It was always going to be a hard task for Mickey Keating to outdo himself with Carnage Park after the masterpiece that was Darling. As far as Horror/Thriller’s go they don’t come much better than the aforementioned. Carnage Park is an outstanding film in its own right, an honest homage to the 70’s and a multitude of films that include Tobe Hooper’s, “Texas Chainsaw Massacre”, “John Boorman’s, “Deliverance” and Francis Ford Coppola’s “Apocalypse Now”. I say that because Keating blends the horror of TCM, the bleakness of Deliverance and the intensity of Apocalypse Now, all into one gripping piece of exploitative cinema that trumps each of those films. I love the opening monologue and the western score mixed with the Tarantino style, credit presentation. The sharp cinematography and washed out color palette put you right in the thick of the 70’s, as does the matching wardrobe and the set dressings. Ostinelli’s score is extremely original and close to the best thing about CP and I can’t wait to get my hands on the soundtrack. The performances are all superb, the film clearly in safe hands with Healy and Bell delivering in spades. The fast running time and riveting narrative are guaranteed to keep you hooked. I might have structured a couple of the specifics a little differently but all the content is still there. It’s just a shame those couple of altercations between Wyatt and Vivian suffer from a lack of clarity and leave me no choice but to dock a couple of stars. As it stands, this is still superb stuff and I love that with a Mickey Keating film you know what you’re getting. He’s the only young film maker I know of that gives you much more than just 90 minutes of entertainment. I can’t wait for his next film “Psychopaths” but for now Carnage Park is available to watch through digital platforms VOD, ITunes and Amazon.
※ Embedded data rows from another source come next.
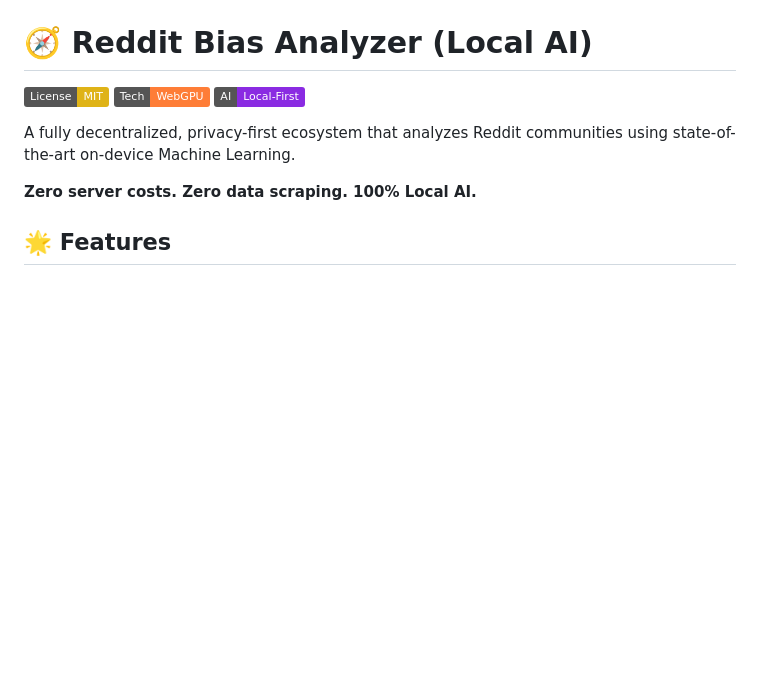
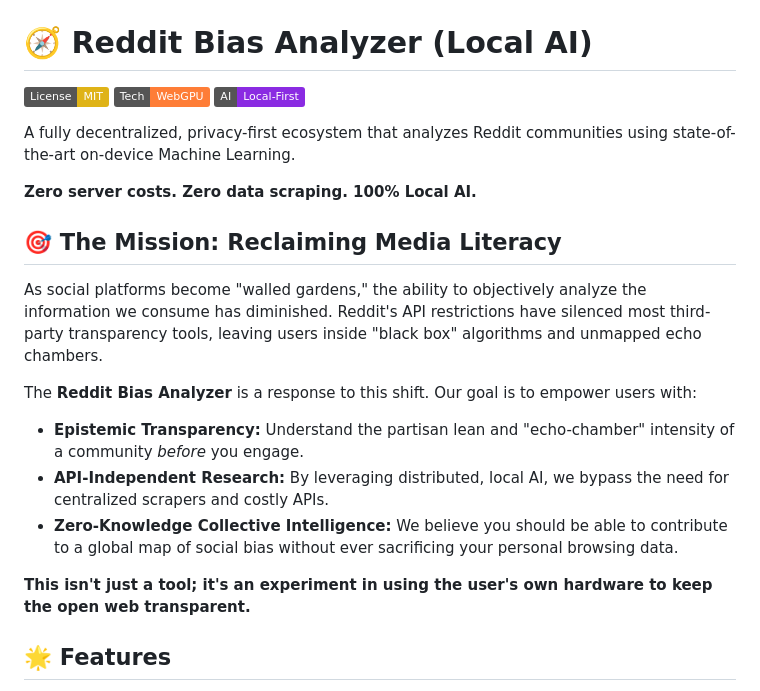
Before and after one commit to laserjobs/RedditBiasAnalyzer, a Markdown page: README.md, the part around the change. GitHub-like rendering; badges without logos; blank space fills up the shorter version.

```diff
--- a/README.md
+++ b/README.md
@@ -7,6 +7,16 @@
 A fully decentralized, privacy-first ecosystem that analyzes Reddit communities using state-of-the-art on-device Machine Learning.
 
 **Zero server costs. Zero data scraping. 100% Local AI.**
+
+## 🎯 The Mission: Reclaiming Media Literacy
+As social platforms become "walled gardens," the ability to objectively analyze the information we consume has diminished. Reddit's API restrictions have silenced most third-party transparency tools, leaving users inside "black box" algorithms and unmapped echo chambers.
+
+The **Reddit Bias Analyzer** is a response to this shift. Our goal is to empower users with:
+*   **Epistemic Transparency:** Understand the partisan lean and "echo-chamber" intensity of a community *before* you engage.
+*   **API-Independent Research:** By leveraging distributed, local AI, we bypass the need for centralized scrapers and costly APIs.
+*   **Zero-Knowledge Collective Intelligence:** We believe you should be able to contribute to a global map of social bias without ever sacrificing your personal browsing data.
+
+**This isn't just a tool; it's an experiment in using the user's own hardware to keep the open web transparent.**
 
 ## 🌟 Features
 *   **In-Browser WebGPU AI:** Uses HuggingFace `Transformers.js` (MobileBERT NLI) to detect political lean and domain bias using your hardware, not a remote API.
```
You can also pre-order the hard copy at Amazon.com
My rating for “Carnage Park” is 8/10